> Task directions
As you look over the data below, please find each line where the word "icon" appears, then copy it.

Web document revisions:
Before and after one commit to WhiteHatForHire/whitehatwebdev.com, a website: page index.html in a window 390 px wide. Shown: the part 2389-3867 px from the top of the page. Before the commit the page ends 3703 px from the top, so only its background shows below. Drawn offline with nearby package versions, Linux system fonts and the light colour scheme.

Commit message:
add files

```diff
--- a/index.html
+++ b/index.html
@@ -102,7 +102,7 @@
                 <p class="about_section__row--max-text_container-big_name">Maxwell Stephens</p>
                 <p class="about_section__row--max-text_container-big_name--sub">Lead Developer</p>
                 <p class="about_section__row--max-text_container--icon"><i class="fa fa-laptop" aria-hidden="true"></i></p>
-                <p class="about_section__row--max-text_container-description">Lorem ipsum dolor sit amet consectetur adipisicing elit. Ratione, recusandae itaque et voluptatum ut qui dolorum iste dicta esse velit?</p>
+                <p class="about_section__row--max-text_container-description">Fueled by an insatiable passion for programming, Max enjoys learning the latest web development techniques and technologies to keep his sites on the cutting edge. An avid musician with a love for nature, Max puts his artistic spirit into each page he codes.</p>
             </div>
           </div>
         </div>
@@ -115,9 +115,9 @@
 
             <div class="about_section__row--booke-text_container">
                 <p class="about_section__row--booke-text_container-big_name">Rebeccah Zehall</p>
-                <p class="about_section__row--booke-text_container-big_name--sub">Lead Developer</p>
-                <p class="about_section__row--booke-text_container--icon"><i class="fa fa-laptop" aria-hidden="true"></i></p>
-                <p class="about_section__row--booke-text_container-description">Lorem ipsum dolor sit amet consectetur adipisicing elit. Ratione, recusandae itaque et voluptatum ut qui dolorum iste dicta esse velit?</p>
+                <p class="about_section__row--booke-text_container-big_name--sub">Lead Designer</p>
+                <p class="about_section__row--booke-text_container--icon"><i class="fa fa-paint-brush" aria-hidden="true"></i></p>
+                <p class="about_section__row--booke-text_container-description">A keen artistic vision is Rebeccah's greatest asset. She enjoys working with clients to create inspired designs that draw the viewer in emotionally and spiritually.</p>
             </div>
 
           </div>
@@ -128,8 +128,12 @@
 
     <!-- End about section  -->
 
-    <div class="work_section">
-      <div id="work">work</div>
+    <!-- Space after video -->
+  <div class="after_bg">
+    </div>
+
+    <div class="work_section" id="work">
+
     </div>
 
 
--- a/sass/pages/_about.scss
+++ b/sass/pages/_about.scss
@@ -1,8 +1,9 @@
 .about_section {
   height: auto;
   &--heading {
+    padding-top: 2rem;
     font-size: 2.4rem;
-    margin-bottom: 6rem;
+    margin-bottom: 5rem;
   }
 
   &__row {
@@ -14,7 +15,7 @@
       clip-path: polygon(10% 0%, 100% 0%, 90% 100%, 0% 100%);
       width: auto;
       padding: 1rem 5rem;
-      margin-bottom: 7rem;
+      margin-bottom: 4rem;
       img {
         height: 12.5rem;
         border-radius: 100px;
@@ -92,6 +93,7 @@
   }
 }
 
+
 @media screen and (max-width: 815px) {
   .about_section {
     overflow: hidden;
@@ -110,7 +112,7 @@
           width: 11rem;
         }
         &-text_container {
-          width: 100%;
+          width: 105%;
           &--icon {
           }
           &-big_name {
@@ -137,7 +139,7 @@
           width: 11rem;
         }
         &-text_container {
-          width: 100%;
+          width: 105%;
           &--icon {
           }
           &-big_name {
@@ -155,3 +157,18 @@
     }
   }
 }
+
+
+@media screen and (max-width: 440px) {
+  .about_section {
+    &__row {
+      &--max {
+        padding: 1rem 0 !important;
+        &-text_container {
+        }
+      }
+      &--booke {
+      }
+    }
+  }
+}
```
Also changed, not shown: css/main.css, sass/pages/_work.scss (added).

> Solution to this exercise
                 <p class="about_section__row--max-text_container--icon"><i class="fa fa-laptop" aria-hidden="true"></i></p>
-                <p class="about_section__row--booke-text_container--icon"><i class="fa fa-laptop" aria-hidden="true"></i></p>
+                <p class="about_section__row--booke-text_container--icon"><i class="fa fa-paint-brush" aria-hidden="true"></i></p>
           &--icon {
           &--icon {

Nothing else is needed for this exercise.